"""

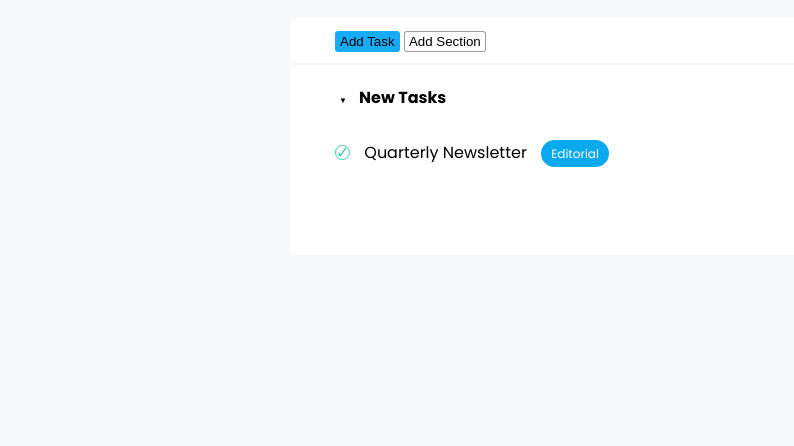
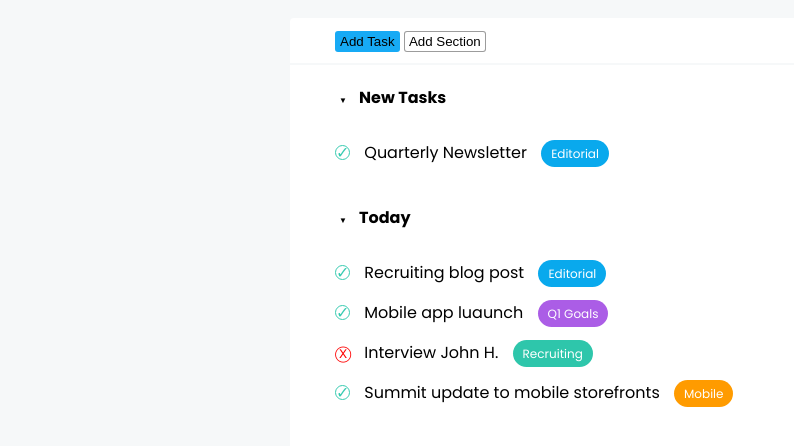
Before and after one commit to Francesco-Msc/html-css-toboolist, a plain HTML site: page index.html in a window 1280 px wide. Shown: the part 82-528 px from the top of the page, without its empty margins (0-794 px from the left). Drawn offline with Linux system fonts and the light colour scheme.

Commit message:
added today's tasks section and style

```diff
--- a/css/style.css
+++ b/css/style.css
@@ -27,6 +27,18 @@ main{
 
 .blue-tag{
     background-color: #09A9ED;
+}
+
+.purple-tag{
+    background-color: #AB5DE6;
+}
+
+.green-tag{
+    background-color: #2EC6AB;
+}
+
+.yellow-tag{
+    background-color: #FF9B00;
 }
 
 /* Add buttons section */
@@ -60,6 +72,8 @@ main{
     border: 1.5px solid #727272b3
 }
 
+/* Task list */
+
 .list-section{
     margin-top: 2px;
     border-radius: 0 0 4px 4px;
@@ -85,6 +99,8 @@ li{
     margin-left: 10px;
 }
 
+/* Task details */
+
 .check{
     display: inline-block;
     border: 1px solid #38CBB1;
@@ -96,6 +112,13 @@ li{
     color: #38CBB1;
 }
 
+.cross{
+    display: inline-block;
+    color: red;
+    width: 15px;
+    margin-right: 10px;
+}
+
 .tag{
     font-weight: normal;
     border-radius: 20px;
--- a/index.html
+++ b/index.html
@@ -28,6 +28,14 @@
                 <li class="tasks">&#9660; <strong class="title">New Tasks</strong></li>
                 <li><div class="check">&#10003;</div> Quarterly Newsletter <strong class="tag blue-tag">Editorial</strong></li>
              </ul>
+            <!-- today's tasks -->
+             <ul>
+                <li class="tasks">&#9660; <strong class="title">Today</strong></li>
+                <li><div class="check">&#10003;</div> Recruiting blog post <strong class="tag blue-tag">Editorial</strong></li>
+                <li><div class="check">&#10003;</div> Mobile app luaunch <strong class="tag purple-tag">Q1 Goals</strong></li>
+                <li><div class="cross">&#9421;</div> Interview John H. <strong class="tag green-tag">Recruiting</strong></li>
+                <li><div class="check">&#10003;</div> Summit update to mobile storefronts <strong class="tag yellow-tag">Mobile</strong></li>
+             </ul>
     </main>
 </body>
 </html>
```
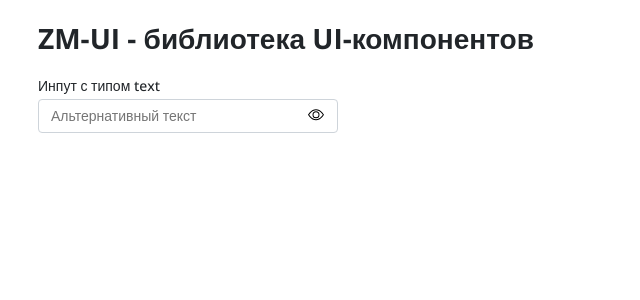
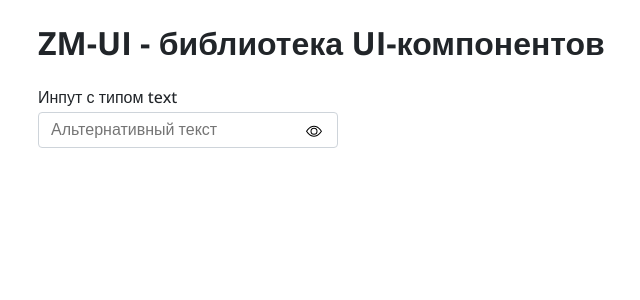
Before and after one commit to zaurmag/zm-ui-vue, a Vue app: page / in a window 1280 px wide. Shown: the top 300 px of the page, without its empty margins (118-758 px from the left). Built offline with nearby package versions, Linux system fonts and the light colour scheme.

Commit message:
Upd: font-size var and minor edits to the folder tree

```diff
--- a/src/app/config/storybook/style-decorator.ts
+++ b/src/app/config/storybook/style-decorator.ts
@@ -1,3 +1,3 @@
-import '@/app/assets/styles/main.scss';
+import '@/app/styles/main.scss';
 
 export const StyleDecorator = () => ({ template: '<story />' });
--- a/src/app/assets/styles/_variables.scss
+++ b/src/app/styles/_variables.scss
@@ -7,8 +7,8 @@ $line-height-base: 1.5 !default;
 $line-height-sm:   1.25 !default;
 $line-height-lg:   2 !default;
 
-// Sizes
-$font-size-base: .875rem !default;
+// Font size
+$font-size-base: 1rem !default; // Assumes the browser default, typically `16px`
 $font-size-sm:   $font-size-base * .875 !default;
 $font-size-lg:   $font-size-base * 1.25 !default;
 
@@ -72,8 +72,6 @@ $border-width:       1px !default;
 $border-radius:     .375rem !default;
 $border-radius-sm:  .25rem !default;
 $border-radius-lg:  .5rem !default;
-$border-radius-xl:  1rem !default;
-$border-radius-2xl: 2rem !default;
 
 // Input
 $input-label-color: $gray-900 !default;
--- a/src/components/zm-input/zm-input.vue
+++ b/src/components/zm-input/zm-input.vue
@@ -39,8 +39,8 @@
 </template>
 
 <script setup lang="ts">
-import Eye from '../../app/assets/icons/eye.svg'
-import EyeSlash from '../../app/assets/icons/eye-slash.svg'
+import Eye from '../../shared/assets/icons/eye.svg'
+import EyeSlash from '../../shared/assets/icons/eye-slash.svg'
 import { ref, useId, computed } from 'vue'
 
 // Types
--- a/src/main.ts
+++ b/src/main.ts
@@ -1,4 +1,4 @@
-import '@/app/assets/styles/main.scss'
+import '@/app/styles/main.scss'
 import 'virtual:svg-icons-register'
 
 import { createApp } from 'vue'
--- a/vite.config.ts
+++ b/vite.config.ts
@@ -33,9 +33,9 @@ export default defineConfig({
       preprocessorOptions: {
         scss: {
           additionalData: `
-          @use '/src/app/assets/styles/variables' as *;
-          @use '/src/app/assets/styles/functions' as *;
-          @use '/src/app/assets/styles/font' as *;
+          @use '/src/app/styles/variables' as *;
+          @use '/src/app/styles/functions' as *;
+          @use '/src/app/styles/font' as *;
           @use 'sass:color' as color;
         `,
         },
```
Also changed, not shown: src/app/styles/_font.scss (renamed from src/app/assets/styles/_font.scss), src/app/styles/_functions.scss (renamed from src/app/assets/styles/_functions.scss), src/app/styles/main.scss (renamed from src/app/assets/styles/main.scss), src/shared/assets/icons/eye-slash.svg (renamed from src/app/assets/icons/eye-slash.svg), src/shared/assets/icons/eye.svg (renamed from src/app/assets/icons/eye.svg).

"""

**REQUIREMENT**
Excluding the images, copy all of the material above verbatim.

**RESULT BELOW**
Before and after one commit to Francesco-Msc/html-css-toboolist, a plain HTML site: page index.html in a window 1280 px wide. Shown: the part 82-528 px from the top of the page, without its empty margins (0-794 px from the left). Drawn offline with Linux system fonts and the light colour scheme.

Commit message:
added today's tasks section and style

```diff
--- a/css/style.css
+++ b/css/style.css
@@ -27,6 +27,18 @@ main{
 
 .blue-tag{
     background-color: #09A9ED;
+}
+
+.purple-tag{
+    background-color: #AB5DE6;
+}
+
+.green-tag{
+    background-color: #2EC6AB;
+}
+
+.yellow-tag{
+    background-color: #FF9B00;
 }
 
 /* Add buttons section */
@@ -60,6 +72,8 @@ main{
     border: 1.5px solid #727272b3
 }
 
+/* Task list */
+
 .list-section{
     margin-top: 2px;
     border-radius: 0 0 4px 4px;
@@ -85,6 +99,8 @@ li{
     margin-left: 10px;
 }
 
+/* Task details */
+
 .check{
     display: inline-block;
     border: 1px solid #38CBB1;
@@ -96,6 +112,13 @@ li{
     color: #38CBB1;
 }
 
+.cross{
+    display: inline-block;
+    color: red;
+    width: 15px;
+    margin-right: 10px;
+}
+
 .tag{
     font-weight: normal;
     border-radius: 20px;
--- a/index.html
+++ b/index.html
@@ -28,6 +28,14 @@
                 <li class="tasks">&#9660; <strong class="title">New Tasks</strong></li>
                 <li><div class="check">&#10003;</div> Quarterly Newsletter <strong class="tag blue-tag">Editorial</strong></li>
              </ul>
+            <!-- today's tasks -->
+             <ul>
+                <li class="tasks">&#9660; <strong class="title">Today</strong></li>
+                <li><div class="check">&#10003;</div> Recruiting blog post <strong class="tag blue-tag">Editorial</strong></li>
+                <li><div class="check">&#10003;</div> Mobile app luaunch <strong class="tag purple-tag">Q1 Goals</strong></li>
+                <li><div class="cross">&#9421;</div> Interview John H. <strong class="tag green-tag">Recruiting</strong></li>
+                <li><div class="check">&#10003;</div> Summit update to mobile storefronts <strong class="tag yellow-tag">Mobile</strong></li>
+             </ul>
     </main>
 </body>
 </html>
```
Before and after one commit to zaurmag/zm-ui-vue, a Vue app: page / in a window 1280 px wide. Shown: the top 300 px of the page, without its empty margins (118-758 px from the left). Built offline with nearby package versions, Linux system fonts and the light colour scheme.

Commit message:
Upd: font-size var and minor edits to the folder tree

```diff
--- a/src/app/config/storybook/style-decorator.ts
+++ b/src/app/config/storybook/style-decorator.ts
@@ -1,3 +1,3 @@
-import '@/app/assets/styles/main.scss';
+import '@/app/styles/main.scss';
 
 export const StyleDecorator = () => ({ template: '<story />' });
--- a/src/app/assets/styles/_variables.scss
+++ b/src/app/styles/_variables.scss
@@ -7,8 +7,8 @@ $line-height-base: 1.5 !default;
 $line-height-sm:   1.25 !default;
 $line-height-lg:   2 !default;
 
-// Sizes
-$font-size-base: .875rem !default;
+// Font size
+$font-size-base: 1rem !default; // Assumes the browser default, typically `16px`
 $font-size-sm:   $font-size-base * .875 !default;
 $font-size-lg:   $font-size-base * 1.25 !default;
 
@@ -72,8 +72,6 @@ $border-width:       1px !default;
 $border-radius:     .375rem !default;
 $border-radius-sm:  .25rem !default;
 $border-radius-lg:  .5rem !default;
-$border-radius-xl:  1rem !default;
-$border-radius-2xl: 2rem !default;
 
 // Input
 $input-label-color: $gray-900 !default;
--- a/src/components/zm-input/zm-input.vue
+++ b/src/components/zm-input/zm-input.vue
@@ -39,8 +39,8 @@
 </template>
 
 <script setup lang="ts">
-import Eye from '../../app/assets/icons/eye.svg'
-import EyeSlash from '../../app/assets/icons/eye-slash.svg'
+import Eye from '../../shared/assets/icons/eye.svg'
+import EyeSlash from '../../shared/assets/icons/eye-slash.svg'
 import { ref, useId, computed } from 'vue'
 
 // Types
--- a/src/main.ts
+++ b/src/main.ts
@@ -1,4 +1,4 @@
-import '@/app/assets/styles/main.scss'
+import '@/app/styles/main.scss'
 import 'virtual:svg-icons-register'
 
 import { createApp } from 'vue'
--- a/vite.config.ts
+++ b/vite.config.ts
@@ -33,9 +33,9 @@ export default defineConfig({
       preprocessorOptions: {
         scss: {
           additionalData: `
-          @use '/src/app/assets/styles/variables' as *;
-          @use '/src/app/assets/styles/functions' as *;
-          @use '/src/app/assets/styles/font' as *;
+          @use '/src/app/styles/variables' as *;
+          @use '/src/app/styles/functions' as *;
+          @use '/src/app/styles/font' as *;
           @use 'sass:color' as color;
         `,
         },
```
Also changed, not shown: src/app/styles/_font.scss (renamed from src/app/assets/styles/_font.scss), src/app/styles/_functions.scss (renamed from src/app/assets/styles/_functions.scss), src/app/styles/main.scss (renamed from src/app/assets/styles/main.scss), src/shared/assets/icons/eye-slash.svg (renamed from src/app/assets/icons/eye-slash.svg), src/shared/assets/icons/eye.svg (renamed from src/app/assets/icons/eye.svg).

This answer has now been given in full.